• _INSTRUCTIONS TO FOLLOW_
Going through the entries below, work out how many lines have the string "color" in them. Give the number and nothing more.

=== LISTED RECORDS ===

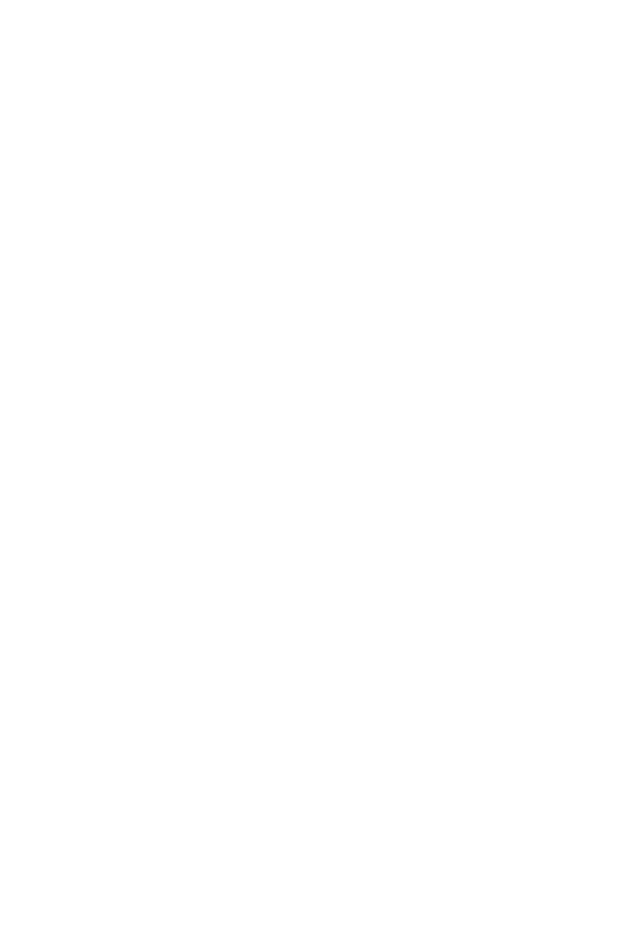
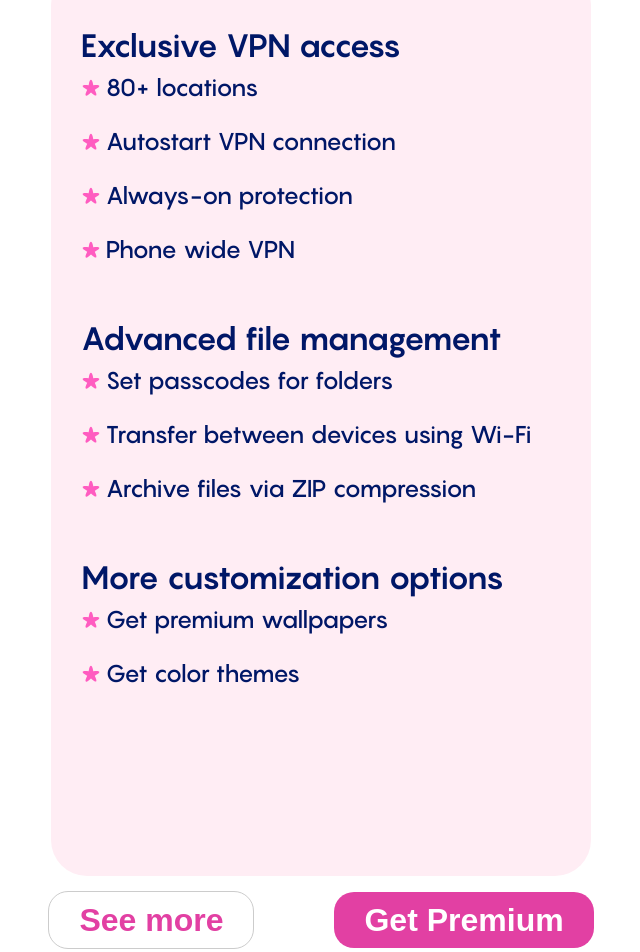
Before and after one commit to holus-bolus/aloha-browser, a Next.js app: page / in a window 1280 px wide. Shown: the part 8317-9269 px from the top of the page, without its empty margins (384-1024 px from the left). Before the commit the page ends 7968 px from the top, so only its background shows below. Built offline with nearby package versions, Linux system fonts and the light colour scheme.

Commit message:
Added the premium section

```diff
--- a/app/components/AdditionalAdvantages/AdditionalAdvantages.tsx
+++ b/app/components/AdditionalAdvantages/AdditionalAdvantages.tsx
@@ -100,7 +100,9 @@
         </li>
       </ul>
       <div className="additional-advantages__button-wrapper">
-        <button className="additional-advantages__button">See more</button>
+        <button className="button additional-advantages__button">
+          See more
+        </button>
       </div>
     </section>
   );
--- /dev/null
+++ b/app/components/AlohaPremium/AlohaPremium.css
@@ -0,0 +1,89 @@
+.aloha-premium {
+  padding-bottom: 150px;
+}
+
+.aloha-premium__title {
+  text-align: center;
+  margin-bottom: 15px;
+}
+
+.aloha-premium__description {
+  margin-bottom: 30px;
+  text-align: center;
+}
+
+.aloha-premium__center {
+  display: flex;
+  justify-content: center;
+  align-items: center;
+}
+
+.aloha-premium__list {
+  background-color: #ffedf4;
+  border-radius: 36px;
+  padding: 60px 60px 130px 30px;
+  margin-bottom: 15px;
+}
+
+.aloha-premium__features-list {
+  margin-bottom: 50px;
+  display: flex;
+  flex-direction: column;
+  gap: 20px;
+  list-style: none;
+  padding: 0;
+}
+
+
+.aloha-premium__features-item {
+  position: relative;
+  padding-left: 25px;
+  margin-bottom: 10px;
+  font-weight: 500;
+  color: #001767;
+  font-size: 24px;
+}
+
+.aloha-premium__features-item::before {
+  content: '';
+  position: absolute;
+  left: 0;
+  top: 50%;
+  transform: translateY(-50%);
+  width: 20px;
+  height: 20px;
+  background-image: url('/images/premium/premium-star.svg');
+  background-size: cover;
+}
+
+.aloha-premium__list-title {
+  margin-bottom: 15px;
+}
+
+.aloha-premium__buttons-wrapper {
+  display: flex;
+  justify-content: center;
+  gap: 80px;
+  align-items: center;
+}
+
+.aloha-premium__button {
+  font-size: 32px;
+  font-weight: 600;
+  line-height: 1.4;
+  padding: 6px 30px;
+  border-radius: 20px;
+  font-family: 'Pangram Sans', sans-serif;
+}
+
+.aloha-premium__button--transparent {
+  background-color: transparent;
+  border: 1px solid #ccc;
+  color: #e240a3;
+}
+
+.aloha-premium__button--filled {
+  background-color: #e240a3;
+  color: #fff;
+  border: none;
+}
--- /dev/null
+++ b/app/components/AlohaPremium/AlohaPremium.tsx
@@ -0,0 +1,64 @@
+import "./AlohaPremium.css";
+
+const AlohaPremium = () => {
+  return (
+    <section className="aloha-premium">
+      <h2 className="title aloha-premium__title">Aloha Premium</h2>
+      <p className="description aloha-premium__description">
+        Get more of that next-level <br />
+        browsing feeling with premium <br />
+        features
+      </p>
+      <div className="aloha-premium__center">
+        <div className="aloha-premium__list">
+          <h3 className="list-subtitle aloha-premium__list-title">
+            Exclusive VPN access
+          </h3>
+          <ul className="aloha-premium__features-list">
+            <li className="aloha-premium__features-item">80+ locations</li>
+            <li className="aloha-premium__features-item">
+              Autostart VPN connection
+            </li>
+            <li className="aloha-premium__features-item">
+              Always-on protection
+            </li>
+            <li className="aloha-premium__features-item">Phone wide VPN</li>
+          </ul>
+          <h3 className="list-subtitle aloha-premium__list-title">
+            Advanced file management
+          </h3>
+          <ul className="aloha-premium__features-list">
+            <li className="aloha-premium__features-item">
+              Set passcodes for folders
+            </li>
+            <li className="aloha-premium__features-item">
+              Transfer between devices using Wi-Fi
+            </li>
+            <li className="aloha-premium__features-item">
+              Archive files via ZIP compression
+            </li>
+          </ul>
+          <h3 className="list-subtitle aloha-premium__list-title">
+            More customization options
+          </h3>
+          <ul className="aloha-premium__features-list">
+            <li className="aloha-premium__features-item">
+              Get premium wallpapers
+            </li>
+            <li className="aloha-premium__features-item">Get color themes</li>
+          </ul>
+        </div>
+      </div>
+      <div className="aloha-premium__buttons-wrapper">
+        <button className="aloha-premium__button aloha-premium__button--transparent">
+          See more
+        </button>
+        <button className="aloha-premium__button aloha-premium__button--filled">
+          Get Premium
+        </button>
+      </div>
+    </section>
+  );
+};
+
+export default AlohaPremium;
--- a/app/components/BigPrivacy/BigPrivacy.css
+++ b/app/components/BigPrivacy/BigPrivacy.css
@@ -27,10 +27,7 @@
 }
 
 .big-privacy__list-title {
-  font-size: 32px;
-  font-weight: 700;
   margin-bottom: 20px;
-  color: #001767;
 }
 
 
--- a/app/components/BigPrivacy/BigPrivacy.tsx
+++ b/app/components/BigPrivacy/BigPrivacy.tsx
@@ -26,7 +26,7 @@
             height={60}
           />
           <div className="big-privacy__item-wrapper">
-            <h3 className="big-privacy__list-title">
+            <h3 className="list-subtitle big-privacy__list-title">
               Passcode & Face/Touch ID
             </h3>
             <p className="big-privacy__list-desc">
@@ -43,7 +43,9 @@
             height={60}
           />
           <div className="big-privacy__item-wrapper">
-            <h3 className="big-privacy__list-title">HTTPS lock</h3>
+            <h3 className="list-subtitle big-privacy__list-title">
+              HTTPS lock
+            </h3>
             <p className="big-privacy__list-desc">
               Make sure you only visit sites using the secure HTTPS standard
             </p>
@@ -57,7 +59,9 @@
             height={60}
           />
           <div className="big-privacy__item-wrapper">
-            <h3 className="big-privacy__list-title">Privacy report</h3>
+            <h3 className="list-subtitle big-privacy__list-title">
+              Privacy report
+            </h3>
             <p className="big-privacy__list-desc">
               Keep tabs on how many ads, trackers and pop-ups you’ve blocked
             </p>
@@ -71,7 +75,9 @@
             height={60}
           />
           <div className="big-privacy__item-wrapper">
-            <h3 className="big-privacy__list-title">Redirect blocker</h3>
+            <h3 className="list-subtitle big-privacy__list-title">
+              Redirect blocker
+            </h3>
             <p className="big-privacy__list-desc">
               Block those annoying redirects and go to the pages you’re actually
               looking for
@@ -86,7 +92,9 @@
             height={60}
           />
           <div className="big-privacy__item-wrapper">
-            <h3 className="big-privacy__list-title">No data collection</h3>
+            <h3 className="list-subtitle big-privacy__list-title">
+              No data collection
+            </h3>
             <p className="big-privacy__list-desc">
               It’s true, Aloha really doesn’t collect or share any of your data
             </p>
@@ -100,7 +108,9 @@
             height={60}
           />
           <div className="big-privacy__item-wrapper">
-            <h3 className="big-privacy__list-title">3rd party audit</h3>
+            <h3 className="list-subtitle big-privacy__list-title">
+              3rd party audit
+            </h3>
             <p className="big-privacy__list-desc">
               Don’t just take our word for it – our privacy policy is regularly
               audited by Leviathan Security Group
--- a/app/globals.css
+++ b/app/globals.css
@@ -68,3 +68,9 @@
   line-height: 1.5;
   color: #001767;
 }
+
+.list-subtitle {
+  font-size: 32px;
+  font-weight: 700;
+  color: #001767;
+}
--- a/app/page.tsx
+++ b/app/page.tsx
@@ -1,11 +1,11 @@
 "use client";
-import Image from "next/image";
 import "./hero.css";
 import SayHello from "@/app/components/SayHello/SayHello";
 import Advantages from "@/app/components/Advantages/Advantages";
 import BigPrivacy from "@/app/components/BigPrivacy/BigPrivacy";
 import AdditionalAdvantages from "@/app/components/AdditionalAdvantages/AdditionalAdvantages";
 import Hero from "@/app/components/Hero/Hero";
+import AlohaPremium from "@/app/components/AlohaPremium/AlohaPremium";
 
 export default function Home() {
   return (
@@ -15,6 +15,7 @@
       <Advantages />
       <BigPrivacy />
       <AdditionalAdvantages />
+      <AlohaPremium />
     </main>
   );
 }
```
Also changed, not shown: public/images/premium/premium-star.svg (added).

===

• _SOLUTION TO THIS EXERCISE_
10